Last fortnight saw major happenings in the tiny world of coffee bars. Barista announced its willingness to be bought out, Starbucks is – finally – poised to enter the country and Barnie’s made its entry into the country, the first outlet being in the National Capital Region. That means that Barista, Café Coffee Day, Coffee World, Costa and Barnie’s are all in the fray. Though the very first outlet of Barista opened its doors over six years ago, the coffee bar as a revenue model is still undergoing refinement.
What, for example, is the optimum number of coffee bars for a single company to have? Too few – ten all over the country is miniscule – means that your brand has little or no visibility. Too many – say 200 – and you are stretching your resources (trained manpower, technical help with the machines, each of which cost around Rs 5 lakh and snacks) at the cost of your quality.

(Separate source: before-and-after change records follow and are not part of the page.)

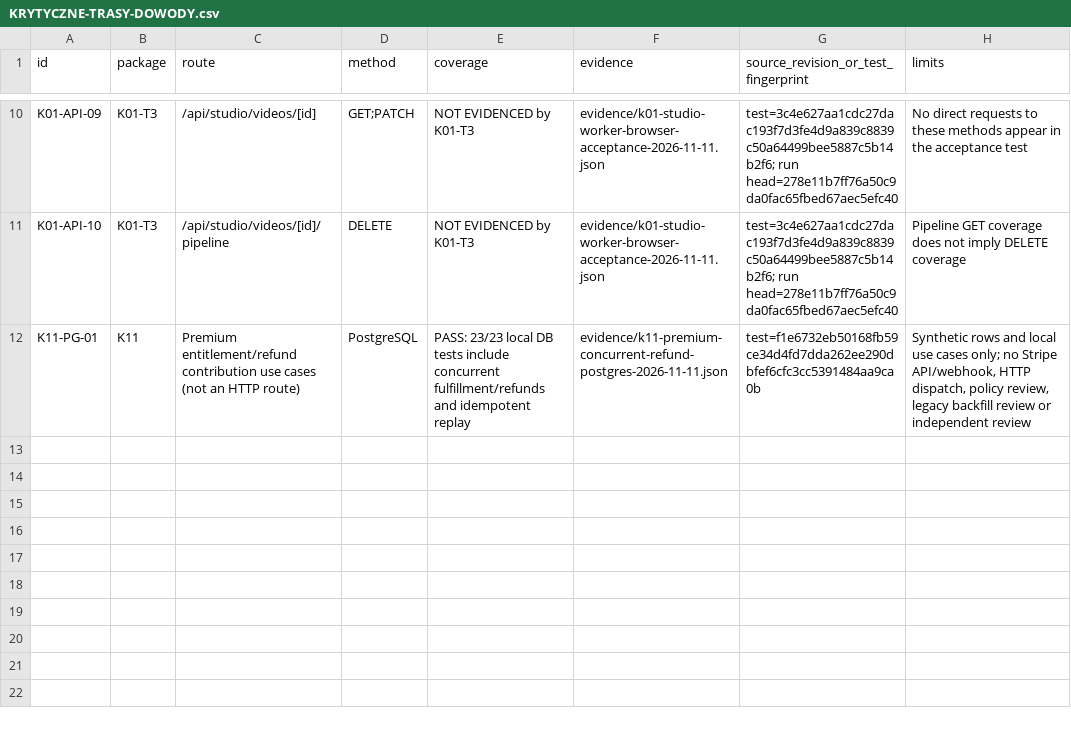
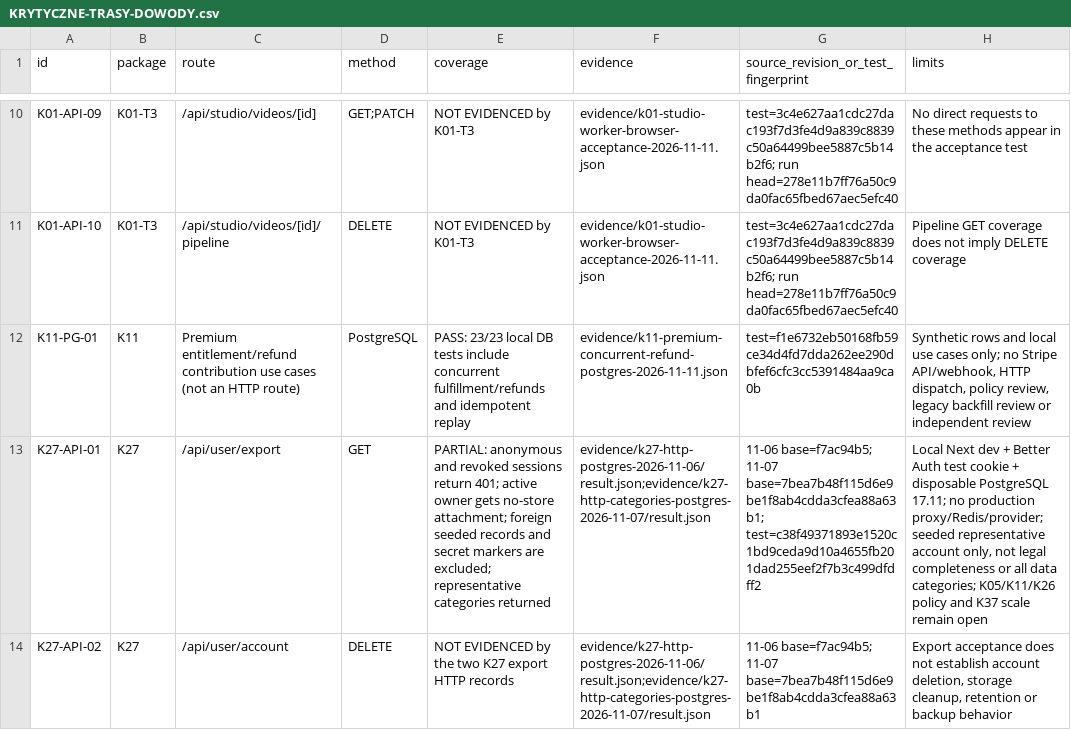
Before and after one commit to pawelekbyra/polutek-pl, a CSV file: docs/audit/2026-11-01-platform-research/program-audytu/KRYTYCZNE-TRASY-DOWODY.csv, drawn as a sheet; only a part is shown, gaps mark what is left out; the diff names each change by its address in the sheet, - before the commit and + after, or states it on an @@ line.

```diff
--- a/docs/audit/2026-11-01-platform-research/program-audytu/KRYTYCZNE-TRASY-DOWODY.csv
+++ b/docs/audit/2026-11-01-platform-research/program-audytu/KRYTYCZNE-TRASY-DOWODY.csv
+row 13: K27-API-01 | K27 | /api/user/export | GET | PARTIAL: anonymous and revoked sessions return 401; active owner gets no-store attachment; foreign seeded records and secret markers are excluded; representative categories returned | evidence/k27-http-postgres-2026-11-06/result.json;evidence/k27-http-categories-postgres-2026-11-07/result.json | 11-06 base=f7ac94b5; 11-07 base=7bea7b48f115d6e9be1f8ab4cdda3cfea88a63b1; test=c38f49371893e1520c1bd9ceda9d10a4655fb201dad255eef2f7b3c499dfdff2 | Local Next dev + Better Auth test cookie + disposable PostgreSQL 17.11; no production proxy/Redis/provider; seeded representative account only, not legal completeness or all data categories; K05/K11/K26 policy and K37 scale remain open
+row 14: K27-API-02 | K27 | /api/user/account | DELETE | NOT EVIDENCED by the two K27 export HTTP records | evidence/k27-http-postgres-2026-11-06/result.json;evidence/k27-http-categories-postgres-2026-11-07/result.json | 11-06 base=f7ac94b5; 11-07 base=7bea7b48f115d6e9be1f8ab4cdda3cfea88a63b1 | Export acceptance does not establish account deletion, storage cleanup, retention or backup behavior
```
Also changed, not shown: 1 other file.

How important is coffee in the whole scheme of things? In a coffee-drinking nation, such as Italy, this question hardly bears bringing up at all, for it is assumed to be at the heart of the matter. In India, particularly in North India, coffee would seem to be incidental. Barista initially positioned themselves as a third space, “besides your home and your office”. It is fairly routine for senior management not to know any technical details about the blend of coffee that they serve – what roast, and which beans they use for instance. Anoop Sequeira, CEO of the holding company of Coffee World and Virag Joshi of Costa Coffee both confess that their food sales in India are equal to that of their beverage sales, whereas both chains (Coffee World has outlets in Thailand and Costa is a UK based company, with branches all over the world) sell far more coffee than snacks worldwide.
The coffee question is vital on two counts. In the case of international brands, importing beans in very large volumes is not economically viable. On the other hand, setting up an Indian roasterie is fraught with many perils, chief of which is fluctuating quality. Neither is importing in itself a guarantee of quality. Indian water, Indian milk and above all, the Indian palate may not take to an imported blend, which has been formulated with very different conditions in mind. That’s why Coffee World has devised a separate blend for its operations in India.
Then there’s the type of retail outlet. Have an atrium bar in a mall, and all your seats will be full throughout the day, though not necessarily with customers: mall rats need somewhere to sit, don’t they? Open a small bar in a neighbourhood market and you run the risk of being empty all day; operate a large place in a prominent market and the rent goes through the roof.
Then, there’s the question of snacks, vital for our country. Set up a commissary and your capital costs shoot up; take products from vendors and your quality falls.
Fun Facts: Costa, with branches all over the National Capital Region, has the best blend and roast of them all, while Barnie’s wins with its variety of flavours for coffee-drinkers who don’t particularly want their coffee to taste like coffee!